* [Requirement]
Output the full set of records exactly.

[Collected data entries]
========

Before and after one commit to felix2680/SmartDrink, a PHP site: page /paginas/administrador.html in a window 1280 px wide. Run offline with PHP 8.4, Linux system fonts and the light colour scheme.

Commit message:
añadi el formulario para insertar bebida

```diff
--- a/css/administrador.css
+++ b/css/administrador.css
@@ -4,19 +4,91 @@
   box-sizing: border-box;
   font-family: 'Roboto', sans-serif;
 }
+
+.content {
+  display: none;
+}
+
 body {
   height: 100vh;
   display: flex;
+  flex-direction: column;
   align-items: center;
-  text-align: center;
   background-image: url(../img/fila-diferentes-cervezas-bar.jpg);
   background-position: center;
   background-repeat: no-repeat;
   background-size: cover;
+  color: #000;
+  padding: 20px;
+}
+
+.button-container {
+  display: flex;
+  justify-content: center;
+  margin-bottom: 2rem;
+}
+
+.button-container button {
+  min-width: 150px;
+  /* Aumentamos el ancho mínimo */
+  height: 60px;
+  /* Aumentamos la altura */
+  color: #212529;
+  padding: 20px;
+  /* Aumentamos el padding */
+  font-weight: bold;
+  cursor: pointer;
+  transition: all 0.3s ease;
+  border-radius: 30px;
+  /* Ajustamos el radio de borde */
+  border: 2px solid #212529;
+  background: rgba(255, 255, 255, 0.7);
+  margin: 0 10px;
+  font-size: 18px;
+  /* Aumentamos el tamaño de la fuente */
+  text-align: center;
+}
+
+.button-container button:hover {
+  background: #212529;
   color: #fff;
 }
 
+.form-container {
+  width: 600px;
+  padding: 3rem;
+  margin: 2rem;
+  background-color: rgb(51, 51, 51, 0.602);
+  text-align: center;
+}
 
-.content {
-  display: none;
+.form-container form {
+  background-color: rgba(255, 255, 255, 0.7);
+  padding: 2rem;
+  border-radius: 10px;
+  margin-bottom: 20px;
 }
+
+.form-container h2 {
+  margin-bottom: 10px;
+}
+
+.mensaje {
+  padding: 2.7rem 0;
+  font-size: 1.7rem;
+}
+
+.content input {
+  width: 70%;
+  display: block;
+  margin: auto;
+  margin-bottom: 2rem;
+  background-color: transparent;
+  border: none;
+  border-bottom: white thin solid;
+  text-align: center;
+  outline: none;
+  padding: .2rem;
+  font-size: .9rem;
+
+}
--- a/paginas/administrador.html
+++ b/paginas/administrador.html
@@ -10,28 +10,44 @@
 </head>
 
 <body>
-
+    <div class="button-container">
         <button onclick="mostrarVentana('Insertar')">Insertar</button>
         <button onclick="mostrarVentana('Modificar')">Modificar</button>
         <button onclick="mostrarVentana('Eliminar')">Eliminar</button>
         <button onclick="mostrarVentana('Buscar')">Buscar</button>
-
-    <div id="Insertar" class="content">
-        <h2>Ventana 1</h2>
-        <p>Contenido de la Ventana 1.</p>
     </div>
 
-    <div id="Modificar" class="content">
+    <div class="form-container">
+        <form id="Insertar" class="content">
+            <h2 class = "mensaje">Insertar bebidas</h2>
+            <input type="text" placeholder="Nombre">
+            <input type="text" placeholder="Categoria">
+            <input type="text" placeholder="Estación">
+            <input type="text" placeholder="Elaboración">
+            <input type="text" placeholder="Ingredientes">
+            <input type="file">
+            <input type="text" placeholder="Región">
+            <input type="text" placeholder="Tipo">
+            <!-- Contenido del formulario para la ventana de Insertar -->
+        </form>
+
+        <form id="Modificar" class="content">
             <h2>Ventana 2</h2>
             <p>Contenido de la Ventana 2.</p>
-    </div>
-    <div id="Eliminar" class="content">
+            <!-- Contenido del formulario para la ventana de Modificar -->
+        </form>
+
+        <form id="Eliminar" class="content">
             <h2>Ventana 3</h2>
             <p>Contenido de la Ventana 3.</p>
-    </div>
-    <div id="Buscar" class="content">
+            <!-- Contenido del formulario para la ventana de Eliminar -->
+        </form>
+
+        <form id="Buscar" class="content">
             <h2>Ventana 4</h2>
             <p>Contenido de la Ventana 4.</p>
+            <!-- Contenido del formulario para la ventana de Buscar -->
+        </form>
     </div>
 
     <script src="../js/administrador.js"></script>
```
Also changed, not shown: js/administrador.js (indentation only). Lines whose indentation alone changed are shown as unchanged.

========

* [Solution to the exercise]
Before and after one commit to felix2680/SmartDrink, a PHP site: page /paginas/administrador.html in a window 1280 px wide. Run offline with PHP 8.4, Linux system fonts and the light colour scheme.

Commit message:
añadi el formulario para insertar bebida

```diff
--- a/css/administrador.css
+++ b/css/administrador.css
@@ -4,19 +4,91 @@
   box-sizing: border-box;
   font-family: 'Roboto', sans-serif;
 }
+
+.content {
+  display: none;
+}
+
 body {
   height: 100vh;
   display: flex;
+  flex-direction: column;
   align-items: center;
-  text-align: center;
   background-image: url(../img/fila-diferentes-cervezas-bar.jpg);
   background-position: center;
   background-repeat: no-repeat;
   background-size: cover;
+  color: #000;
+  padding: 20px;
+}
+
+.button-container {
+  display: flex;
+  justify-content: center;
+  margin-bottom: 2rem;
+}
+
+.button-container button {
+  min-width: 150px;
+  /* Aumentamos el ancho mínimo */
+  height: 60px;
+  /* Aumentamos la altura */
+  color: #212529;
+  padding: 20px;
+  /* Aumentamos el padding */
+  font-weight: bold;
+  cursor: pointer;
+  transition: all 0.3s ease;
+  border-radius: 30px;
+  /* Ajustamos el radio de borde */
+  border: 2px solid #212529;
+  background: rgba(255, 255, 255, 0.7);
+  margin: 0 10px;
+  font-size: 18px;
+  /* Aumentamos el tamaño de la fuente */
+  text-align: center;
+}
+
+.button-container button:hover {
+  background: #212529;
   color: #fff;
 }
 
+.form-container {
+  width: 600px;
+  padding: 3rem;
+  margin: 2rem;
+  background-color: rgb(51, 51, 51, 0.602);
+  text-align: center;
+}
 
-.content {
-  display: none;
+.form-container form {
+  background-color: rgba(255, 255, 255, 0.7);
+  padding: 2rem;
+  border-radius: 10px;
+  margin-bottom: 20px;
 }
+
+.form-container h2 {
+  margin-bottom: 10px;
+}
+
+.mensaje {
+  padding: 2.7rem 0;
+  font-size: 1.7rem;
+}
+
+.content input {
+  width: 70%;
+  display: block;
+  margin: auto;
+  margin-bottom: 2rem;
+  background-color: transparent;
+  border: none;
+  border-bottom: white thin solid;
+  text-align: center;
+  outline: none;
+  padding: .2rem;
+  font-size: .9rem;
+
+}
--- a/paginas/administrador.html
+++ b/paginas/administrador.html
@@ -10,28 +10,44 @@
 </head>
 
 <body>
-
+    <div class="button-container">
         <button onclick="mostrarVentana('Insertar')">Insertar</button>
         <button onclick="mostrarVentana('Modificar')">Modificar</button>
         <button onclick="mostrarVentana('Eliminar')">Eliminar</button>
         <button onclick="mostrarVentana('Buscar')">Buscar</button>
-
-    <div id="Insertar" class="content">
-        <h2>Ventana 1</h2>
-        <p>Contenido de la Ventana 1.</p>
     </div>
 
-    <div id="Modificar" class="content">
+    <div class="form-container">
+        <form id="Insertar" class="content">
+            <h2 class = "mensaje">Insertar bebidas</h2>
+            <input type="text" placeholder="Nombre">
+            <input type="text" placeholder="Categoria">
+            <input type="text" placeholder="Estación">
+            <input type="text" placeholder="Elaboración">
+            <input type="text" placeholder="Ingredientes">
+            <input type="file">
+            <input type="text" placeholder="Región">
+            <input type="text" placeholder="Tipo">
+            <!-- Contenido del formulario para la ventana de Insertar -->
+        </form>
+
+        <form id="Modificar" class="content">
             <h2>Ventana 2</h2>
             <p>Contenido de la Ventana 2.</p>
-    </div>
-    <div id="Eliminar" class="content">
+            <!-- Contenido del formulario para la ventana de Modificar -->
+        </form>
+
+        <form id="Eliminar" class="content">
             <h2>Ventana 3</h2>
             <p>Contenido de la Ventana 3.</p>
-    </div>
-    <div id="Buscar" class="content">
+            <!-- Contenido del formulario para la ventana de Eliminar -->
+        </form>
+
+        <form id="Buscar" class="content">
             <h2>Ventana 4</h2>
             <p>Contenido de la Ventana 4.</p>
+            <!-- Contenido del formulario para la ventana de Buscar -->
+        </form>
     </div>
 
     <script src="../js/administrador.js"></script>
```
Also changed, not shown: js/administrador.js (indentation only). Lines whose indentation alone changed are shown as unchanged.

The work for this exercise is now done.